To establish actual prejudice, the Circuit held that Snyder must show that the error of which he complains is an error of constitutional dimensions and worked to his actual and substantial disadvantage. The Circuit found that Snyder has shown actual prejudice through his argument that the ACCA sentence enhancement is invalid after Johnson. The court concluded this by acknowledging that if Snyder is correct, he should have been sentenced to only ten years maximum, not eighteen as he had been sentenced. The sentence of eighteen years would then be unauthorized under law, creating an actual and substantial disadvantage of constitutional dimensions.

The Circuit next discusses the merits of Snyder’s claim. Snyder alleged that the sentence was imposed under an invalid legal theory and that he was, therefore, sentenced in violation of the Constitution. In order to make a determination, the relevant background of the legal environment at the time of sentencing must be evaluated. The Circuit held that the actual facts of record in this matter offered no basis whatsoever for the notion that the sentence Snyder received was based on the ACCA’s residual clause, rather than its enumerated offenses clause. The Circuit found no mention of the residual clause in the presentence report or any other pleading or transcript. Further, given the relevant background legal environment that existed at the time of Snyder’s sentencing, there would have been no need for reliance on the residual clause. The Circuit concluded that Snyder’s claim failed because the court’s ACCA’s determination at the time of sentencing rested on the enumerated crimes clause rather than the residual clause.

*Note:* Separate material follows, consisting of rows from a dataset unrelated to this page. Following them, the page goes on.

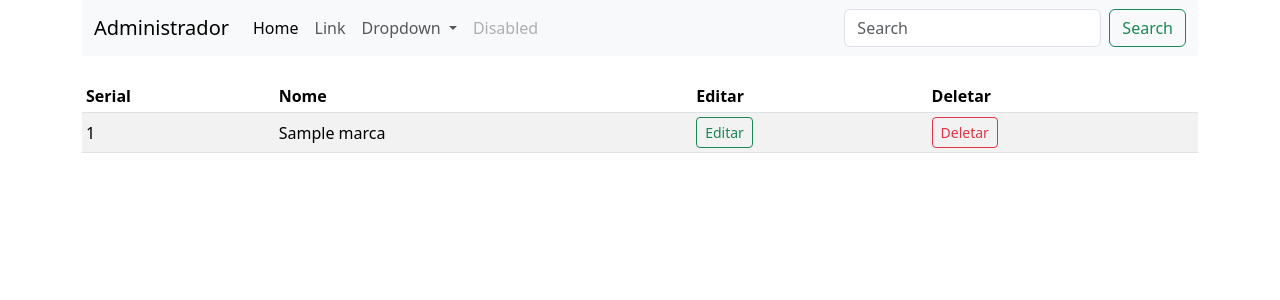
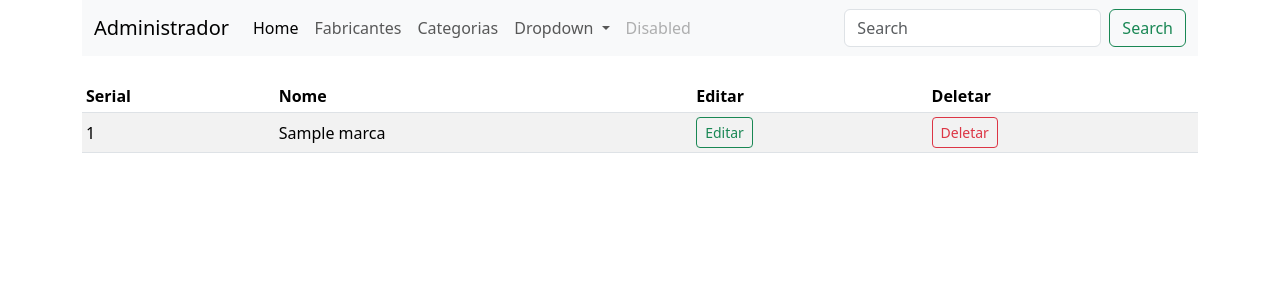
Before and after one commit to Horlanlacerda/E-commerce, a Flask app: page /marcas in a window 1280 px wide. Shown: the top 300 px of the page. Run offline with Flask 3, Linux system fonts and the light colour scheme; the visitor is signed in with stand-in values (Sample User, id 1); tables that the repository leaves empty hold one stand-in row (values such as "Sample post"); some libraries are stand-ins or nearby versions.

Commit message:
feat(admin-nav): Adiciona links essenciais para navegação no dashboard
Inclui os links na navbar para Home, Fabricantes (Marcas) e Categorias, melhorando a navegabilidade do painel administrativo.

```diff
--- a/loja/templates/admin/marca.html
+++ b/loja/templates/admin/marca.html
@@ -7,17 +7,20 @@
 <div class="container">
     <nav class="navbar navbar-expand-lg bg-body-tertiary">
   <div class="container-fluid">
-    <a class="navbar-brand" href="#">Administrador</a>
+    <a class="navbar-brand" href="/admin">Administrador</a>
     <button class="navbar-toggler" type="button" data-bs-toggle="collapse" data-bs-target="#navbarSupportedContent" aria-controls="navbarSupportedContent" aria-expanded="false" aria-label="Toggle navigation">
       <span class="navbar-toggler-icon"></span>
     </button>
     <div class="collapse navbar-collapse" id="navbarSupportedContent">
       <ul class="navbar-nav me-auto mb-2 mb-lg-0">
         <li class="nav-item">
-          <a class="nav-link active" aria-current="page" href="#">Home</a>
+          <a class="nav-link active" aria-current="page" href="/admin">Home</a>
         </li>
         <li class="nav-item">
-          <a class="nav-link" href="#">Link</a>
+          <a class="nav-link" href="/marcas">Fabricantes</a>
+        </li>
+        <li class="nav-item">
+          <a class="nav-link" href="/categorias">Categorias</a>
         </li>
         <li class="nav-item dropdown">
           <a class="nav-link dropdown-toggle" href="#" role="button" data-bs-toggle="dropdown" aria-expanded="false">
```
Also changed, not shown: loja/templates/admin/index.html (+5 -2 lines).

The decision of the district court denying Snyder’s motion is AFFIRMED by the Tenth Circuit Court of Appeals.

Tenth Circuit: Unpublished Opinions, 11/13/2017

On Monday, November 13, 2017, the Tenth Circuit Court of Appeals issued one published opinion and two unpublished opinions.

Hill v. Corizon Health, Inc.

Fletcher v. Lengerich

Case summaries are not provided for unpublished opinions. However, some published opinions are summarized and provided by Legal Connection.